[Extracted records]
☆ ☆ ☆

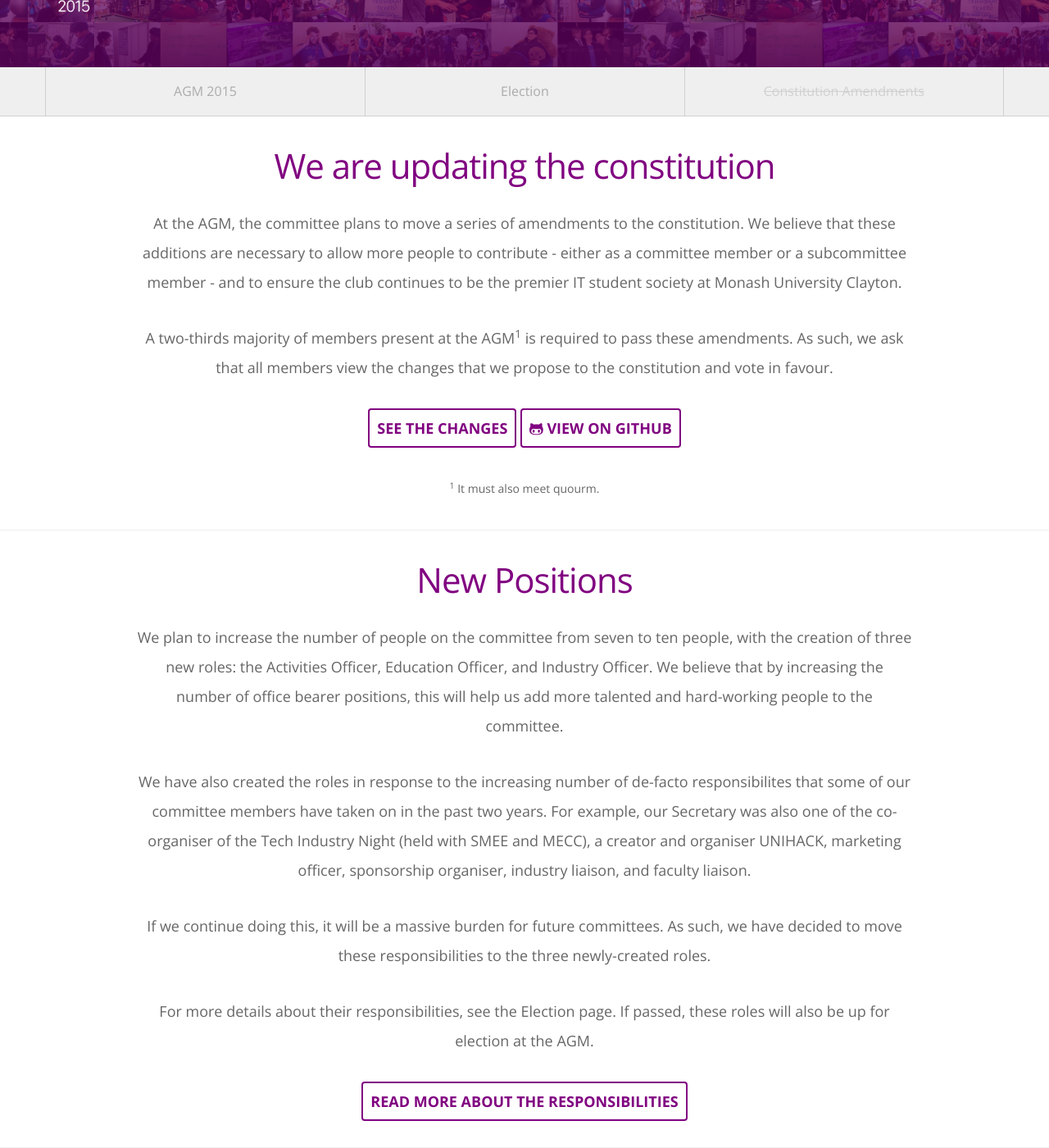
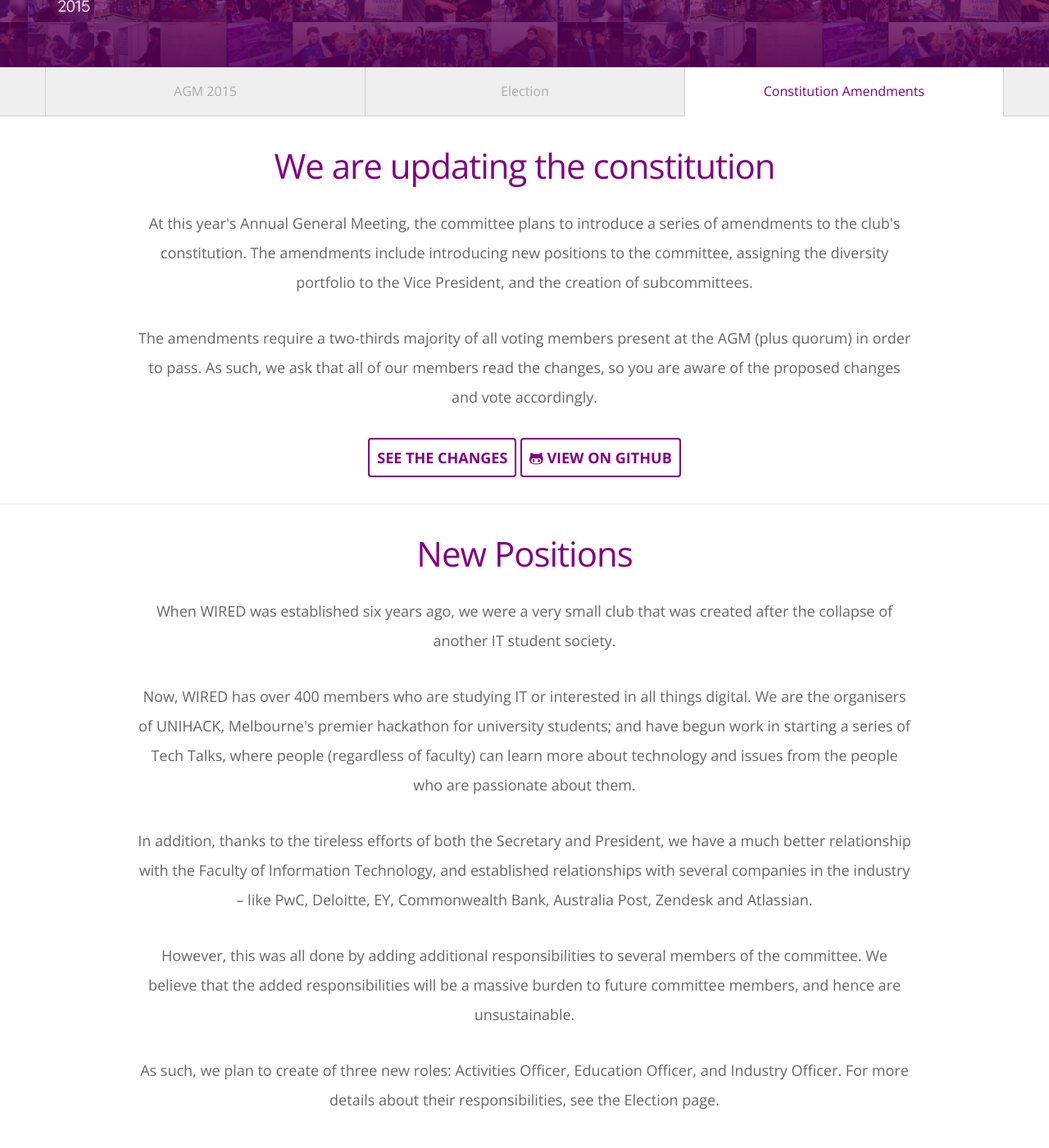
Before and after one commit to wiredmonash/wiredmonash.github.io, a Jekyll site: the page built from agm-2015/constitution.html, in a window 1280 px wide and 1400 px high, scrolled down 256 px. Shown: the whole window at 82% size. Built offline with Jekyll 4.4.1, drawn with Linux system fonts in a browser that asks for light colours; nearby versions of some CDN libraries; some of the changed text lies outside the part shown.

Commit message:
Update AGM site

```diff
--- a/_layouts/agm.html
+++ b/_layouts/agm.html
@@ -23,7 +23,7 @@
     <ul>
       <li {% if page.section == "home" %} class="active" {% endif %}><a href="{{ site.url }}/agm-2015/">AGM 2015</a></li>
       <li {% if page.section == "election" %} class="active" {% endif %}><a href="{{ site.url }}/agm-2015/election/">Election</a></li>
-      <li><span>Constitution Amendments</span></li>
+      <li {% if page.section == "constitution" %} class="active" {% endif %}><a href="{{ site.url }}/agm-2015/constitution/">Constitution Amendments</a></li>
     </ul>
   </div>
 </div>
--- a/agm-2015/constitution.html
+++ b/agm-2015/constitution.html
@@ -11,19 +11,19 @@ section: constitution
       <div class="col-md-10 col-md-offset-1">
         <p class="headline">We are updating the constitution</p>
         <p class="center">
-          At the AGM, the committee plans to move a series of amendments to the constitution. We believe that these additions are necessary
-          to allow more people to contribute - either as a committee member or a subcommittee member - and to ensure the club continues to be the
-          premier IT student society at Monash University Clayton.
+          At this year's Annual General Meeting, the committee plans to introduce a series of amendments to the
+          club's constitution. The amendments include introducing new positions to the committee, assigning the
+          diversity portfolio to the Vice President, and the creation of subcommittees.
         </p>
         <p class="center">
-          A two-thirds majority of members present at the AGM<sup>1</sup> is required to pass these amendments. As such, we ask that all members
-          view the changes that we propose to the constitution and vote in favour.
+          The amendments require a two-thirds majority of all voting members present at the AGM (plus quorum)
+          in order to pass. As such, we ask that all of our members read the changes, so you are aware of the
+          proposed changes and vote accordingly.
         </p>
         <p class="center">
-          <a class="btn" href="https://drive.google.com/file/d/0Bxn3mYjwEIxvam1ndDZGdUJkNHM/view?usp=sharing">See the Changes</a>
+          <a class="btn" href="https://drive.google.com/file/d/0Bxn3mYjwEIxveDFhZGhYbjhITHc/view?usp=sharing">See the Changes</a>
           <a class="btn" href="https://github.com/wiredmonash/constitution/compare/agm-2015#diff-5476ddad40efc8f7778d26e092c39c8b"><i class="fa fa-github-alt"></i> View on GitHub</a>
         </p>
-        <p class="mini center"><sup>1</sup> It must also meet quourm.</p>
       </div>
     </div>
   </div>
@@ -35,21 +35,31 @@ section: constitution
     <div class="row">
       <div class="col-md-10 col-md-offset-1">
         <p class="center">
-          We plan to increase the number of people on the committee from seven to ten people, with the creation of three new roles: the Activities Officer,
-          Education Officer, and Industry Officer. We believe that by increasing the number of office bearer positions, this will help us add more talented
-          and hard-working people to the committee.
+          When WIRED was established six years ago, we were a very small club that was created after the collapse
+          of another IT student society.
         </p>
         <p class="center">
-          We have also created the roles in response to the increasing number of de-facto responsibilites that some of our committee members have taken on
-          in the past two years. For example, our Secretary was also one of the co-organiser of the Tech Industry Night (held with SMEE and MECC),
-          a creator and organiser UNIHACK, marketing officer, sponsorship organiser, industry liaison, and faculty liaison.
+          Now, WIRED has over 400 members who are studying IT or interested in all things digital. We are the
+          organisers of UNIHACK, Melbourne's premier hackathon for university students; and have begun work in
+          starting a series of Tech Talks, where people (regardless of faculty) can learn more about technology and
+          issues from the people who are passionate about them.
         </p>
         <p class="center">
-          If we continue doing this, it will be a massive burden for future committees. As such, we have decided to move these responsibilities
-          to the three newly-created roles.
+          In addition, thanks to the tireless efforts of both the Secretary and President, we have a much better
+          relationship with the Faculty of Information Technology, and established relationships with several
+          companies in the industry &ndash; like PwC, Deloitte, EY, Commonwealth Bank, Australia Post, Zendesk and Atlassian.
         </p>
         <p class="center">
-          For more details about their responsibilities, see the Election page. If passed, these roles will also be up for election at the AGM.
+          However, this was all done by adding additional responsibilities to several members of the committee.
+          We believe that the added responsibilities will be a massive burden to future committee members,
+          and hence are unsustainable.
+        <p>
+        <p class="center">
+          As such, we plan to create of three new roles: Activities Officer, Education Officer, and Industry Officer.
+          For more details about their responsibilities, see the Election page.
+        </p>
+        <p class="center">
+          If passed, these roles will also be up for election at the AGM.
         </p>
         <p class="center">
           <a class="btn" href="{{site.url}}/agm-2015/election/">Read more about the responsibilities</a>
@@ -65,12 +75,15 @@ section: constitution
     <div class="row">
       <div class="col-md-10 col-md-offset-1">
         <p class="center">
-          Promoting diversity in IT is very important to us, and we believe that we can play some role in helping bringing more women and minorities into the IT industry.
+          Promoting diversity in IT is very important to us, and we believe that we can play some role in
+          helping bringing more women and minorities into the IT industry.
         </p>
         <p class="center">
-          As such, we plan to add to a diversity portfolio to the responsibilities of the Vice President. This means that he or she will act as our liaison between the
-          faculty, similar student groups (e.g. Robogals and Geek Girl Coffee Club) and the greater IT industry to promote diversity to members and the wider student
-          community. In addition, they must act as the voice of equal opportunity and diversity for all club decisions and at all club events.
+          As such, we plan to add to a diversity portfolio to the responsibilities of the Vice President.
+          This means that he or she will act as our liaison between the faculty, similar student groups
+          (e.g. Robogals and Geek Girl Coffee Club) and the greater IT industry to promote diversity to
+          members and the wider student community. In addition, they must act as the voice of equal
+          opportunity and diversity for all club decisions and at all club events.
         </p>
       </div>
     </div>
@@ -78,11 +91,13 @@ section: constitution
       <div class="col-md-12 quote-box">
         <blockquote>
           <p class="quote">
-            University students have the potential to wield a lot of power - they are our future business leaders after all. I hope that...
-            [they] spread the word, and also go on to be gender diversity advocates in the companies that they join in the future.
+            University students have the potential to wield a lot of power - they are our future business
+            leaders after all. I hope that... [they] spread the word, and also go on to be gender diversity
+            advocates in the companies that they join in the future.
           </p>
           <p class="attr">
-            &mdash; Paula Ngov, principal consultant for Partnerships, Community Engagement and Business Development at DiUS
+            &mdash; Paula Ngov, principal consultant for Partnerships, Community Engagement and Business
+            Development at DiUS
             <a href="https://www.linkedin.com/pulse/she-whipped-out-barbie-software-engineer-paula-ngov-burton">
               <i class="fa fa-link"></i>
             </a>
@@ -93,9 +108,11 @@ section: constitution
     <div class="row">
       <div class="col-md-10 col-md-offset-1">
         <p class="center">
-          This follows on from our Diversity Commitment that we implemented for UNIHACK 2015 - where we wanted to increase the participation of women and
-          minorities at our event. After reaching out with LGBT and Women in ICT student groups (like Robogals), we were able to increase the number of
-          women competing by 260 percent. We also made sure that the judging panel had a rough even split between male and female panelists.
+          This follows on from our Diversity Commitment that we implemented for UNIHACK 2015 - where we wanted
+          to increase the participation of women and minorities at our event. After reaching out with LGBT and
+          Women in ICT student groups, we were able to increase the number of female competitors by 260 percent
+          compared to last year. We also ensured that the judging panel was equally diverse &ndash; composing of four
+          male and three female judges.
         </p>
         <p class="center">
           <a class="btn" href="https://medium.com/unihack-blog/diversity-at-unihack-2015-a-good-start-but-we-can-do-better-13a54988e8ea">
@@ -113,15 +130,47 @@ section: constitution
     <div class="row">
       <div class="col-md-10 col-md-offset-1">
         <p class="center">
-          Lastly, we plan to codify the rules of subcommittees so there is a process that future committees and all our members are aware of and can follow.
-          Establishing subcommittees allow all of our members - both ordinary and associate members - to play some part in making WIRED the best IT student
-          society at Monash University.
+          Lastly, we plan to codify the rules of subcommittees. We believe that subcommittees are essential so all
+          of our members &ndash; both ordinary and associate members &ndash; can meet up if they share similar interests,
+          or showcase their skills in leadership and organisation.
         </p>
         <p class="center">
-          We envision that subcommittees will be used to organise our flagship events such as UNIHACK, or create smaller club-like groups that can utilise
-          our resources and industry connections (e.g. cybersecurity, programming, competing in hackathons, etc).
+          We propose that subcommittees be used for organising some of our flagship events (e.g. Trivia Night,
+          Tech Industry Night) or activities; or creating club-like groups where like-minded students can meet,
+          using the club’s resources.
+        </p>
+        <p class="center">
+          For example, we can establish a subcommittee for people who are interested in cyber security so they
+          can create workshops for everyone to learn the basics, or training sessions so they are prepared
+          for events like the Cyber Security Challenge.
+        </p>
+        <p class="center">
+          We will open expressions of interest for subcommittees after the AGM.
         </p>
       </div>
     </div>
   </div>
 </div>
+
+<div id="constitution-subcommittee" class="agm-element">
+  <div class="container">
+    <h3>Preparing for the Future</h3>
+    <div class="row">
+      <div class="col-md-10 col-md-offset-1">
+        <p class="center">
+          We believe that the changes are necessary so we can continue to be the top society for all IT students
+          and those who have an interest in all things digital. We also believe that our club can play some part
+          in helping the IT industry to be more diverse. We are the future business leaders and &ndash; regardless of
+          gender &ndash; be diversity advocates in the companies we join in the future.
+        </p>
+        <p class="center">
+          The committee strongly urges that our membership pass the proposed amendments at the AGM.
+        </p>
+        <p class="center">
+          <a class="btn" href="https://drive.google.com/file/d/0Bxn3mYjwEIxveDFhZGhYbjhITHc/view?usp=sharing">See the Changes</a>
+          <a class="btn" href="https://github.com/wiredmonash/constitution/compare/agm-2015#diff-5476ddad40efc8f7778d26e092c39c8b"><i class="fa fa-github-alt"></i> View on GitHub</a>
+        </p>
+      </div>
+    </div>
+  </div>
+</div>
```
Also changed, not shown: agm-2015.html (+11 -7 lines).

☆ ☆ ☆

▶ [TASK STATEMENT]
Filter the entries above down to the lines containing the word "increase".

▶ [RESULT OF THIS EXERCISE]
-          We plan to increase the number of people on the committee from seven to ten people, with the creation of three new roles: the Activities Officer,
-          This follows on from our Diversity Commitment that we implemented for UNIHACK 2015 - where we wanted to increase the participation of women and
-          minorities at our event. After reaching out with LGBT and Women in ICT student groups (like Robogals), we were able to increase the number of
+          to increase the participation of women and minorities at our event. After reaching out with LGBT and
+          Women in ICT student groups, we were able to increase the number of female competitors by 260 percent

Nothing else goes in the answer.